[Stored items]

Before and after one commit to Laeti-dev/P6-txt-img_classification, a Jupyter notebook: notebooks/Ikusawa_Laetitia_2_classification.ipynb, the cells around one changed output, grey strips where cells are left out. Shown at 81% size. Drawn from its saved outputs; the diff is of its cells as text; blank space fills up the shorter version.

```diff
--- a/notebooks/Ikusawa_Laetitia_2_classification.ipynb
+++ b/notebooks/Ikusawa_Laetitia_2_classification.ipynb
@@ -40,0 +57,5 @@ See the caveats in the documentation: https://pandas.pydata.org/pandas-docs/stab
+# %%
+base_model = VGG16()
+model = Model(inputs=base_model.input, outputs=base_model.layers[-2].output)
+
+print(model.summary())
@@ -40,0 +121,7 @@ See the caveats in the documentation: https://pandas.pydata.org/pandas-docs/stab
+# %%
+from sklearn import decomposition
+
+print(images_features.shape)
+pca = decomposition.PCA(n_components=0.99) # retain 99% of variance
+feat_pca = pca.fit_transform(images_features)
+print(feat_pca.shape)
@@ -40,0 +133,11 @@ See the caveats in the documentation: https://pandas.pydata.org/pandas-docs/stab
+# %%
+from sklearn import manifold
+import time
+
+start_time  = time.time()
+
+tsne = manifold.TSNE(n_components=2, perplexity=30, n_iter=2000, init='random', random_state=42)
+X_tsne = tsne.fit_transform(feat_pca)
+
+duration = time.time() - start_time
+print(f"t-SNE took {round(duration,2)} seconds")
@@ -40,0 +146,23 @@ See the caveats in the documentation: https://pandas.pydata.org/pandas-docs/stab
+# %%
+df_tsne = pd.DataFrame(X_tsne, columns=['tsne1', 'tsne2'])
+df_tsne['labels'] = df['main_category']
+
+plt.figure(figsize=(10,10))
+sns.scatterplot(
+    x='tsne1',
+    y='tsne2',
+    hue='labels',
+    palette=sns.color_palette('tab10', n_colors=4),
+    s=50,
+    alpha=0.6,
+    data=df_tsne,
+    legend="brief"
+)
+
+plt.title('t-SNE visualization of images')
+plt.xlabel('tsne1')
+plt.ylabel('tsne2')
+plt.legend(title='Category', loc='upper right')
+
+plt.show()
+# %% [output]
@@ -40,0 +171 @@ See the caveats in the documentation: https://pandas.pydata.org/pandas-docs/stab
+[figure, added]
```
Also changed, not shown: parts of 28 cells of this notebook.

▸ Your assignment: Print every record exactly, so that each word matches what is written above.

▸ Problem solution:
Before and after one commit to Laeti-dev/P6-txt-img_classification, a Jupyter notebook: notebooks/Ikusawa_Laetitia_2_classification.ipynb, the cells around one changed output, grey strips where cells are left out. Shown at 81% size. Drawn from its saved outputs; the diff is of its cells as text; blank space fills up the shorter version.

```diff
--- a/notebooks/Ikusawa_Laetitia_2_classification.ipynb
+++ b/notebooks/Ikusawa_Laetitia_2_classification.ipynb
@@ -40,0 +57,5 @@ See the caveats in the documentation: https://pandas.pydata.org/pandas-docs/stab
+# %%
+base_model = VGG16()
+model = Model(inputs=base_model.input, outputs=base_model.layers[-2].output)
+
+print(model.summary())
@@ -40,0 +121,7 @@ See the caveats in the documentation: https://pandas.pydata.org/pandas-docs/stab
+# %%
+from sklearn import decomposition
+
+print(images_features.shape)
+pca = decomposition.PCA(n_components=0.99) # retain 99% of variance
+feat_pca = pca.fit_transform(images_features)
+print(feat_pca.shape)
@@ -40,0 +133,11 @@ See the caveats in the documentation: https://pandas.pydata.org/pandas-docs/stab
+# %%
+from sklearn import manifold
+import time
+
+start_time  = time.time()
+
+tsne = manifold.TSNE(n_components=2, perplexity=30, n_iter=2000, init='random', random_state=42)
+X_tsne = tsne.fit_transform(feat_pca)
+
+duration = time.time() - start_time
+print(f"t-SNE took {round(duration,2)} seconds")
@@ -40,0 +146,23 @@ See the caveats in the documentation: https://pandas.pydata.org/pandas-docs/stab
+# %%
+df_tsne = pd.DataFrame(X_tsne, columns=['tsne1', 'tsne2'])
+df_tsne['labels'] = df['main_category']
+
+plt.figure(figsize=(10,10))
+sns.scatterplot(
+    x='tsne1',
+    y='tsne2',
+    hue='labels',
+    palette=sns.color_palette('tab10', n_colors=4),
+    s=50,
+    alpha=0.6,
+    data=df_tsne,
+    legend="brief"
+)
+
+plt.title('t-SNE visualization of images')
+plt.xlabel('tsne1')
+plt.ylabel('tsne2')
+plt.legend(title='Category', loc='upper right')
+
+plt.show()
+# %% [output]
@@ -40,0 +171 @@ See the caveats in the documentation: https://pandas.pydata.org/pandas-docs/stab
+[figure, added]
```
Also changed, not shown: parts of 28 cells of this notebook.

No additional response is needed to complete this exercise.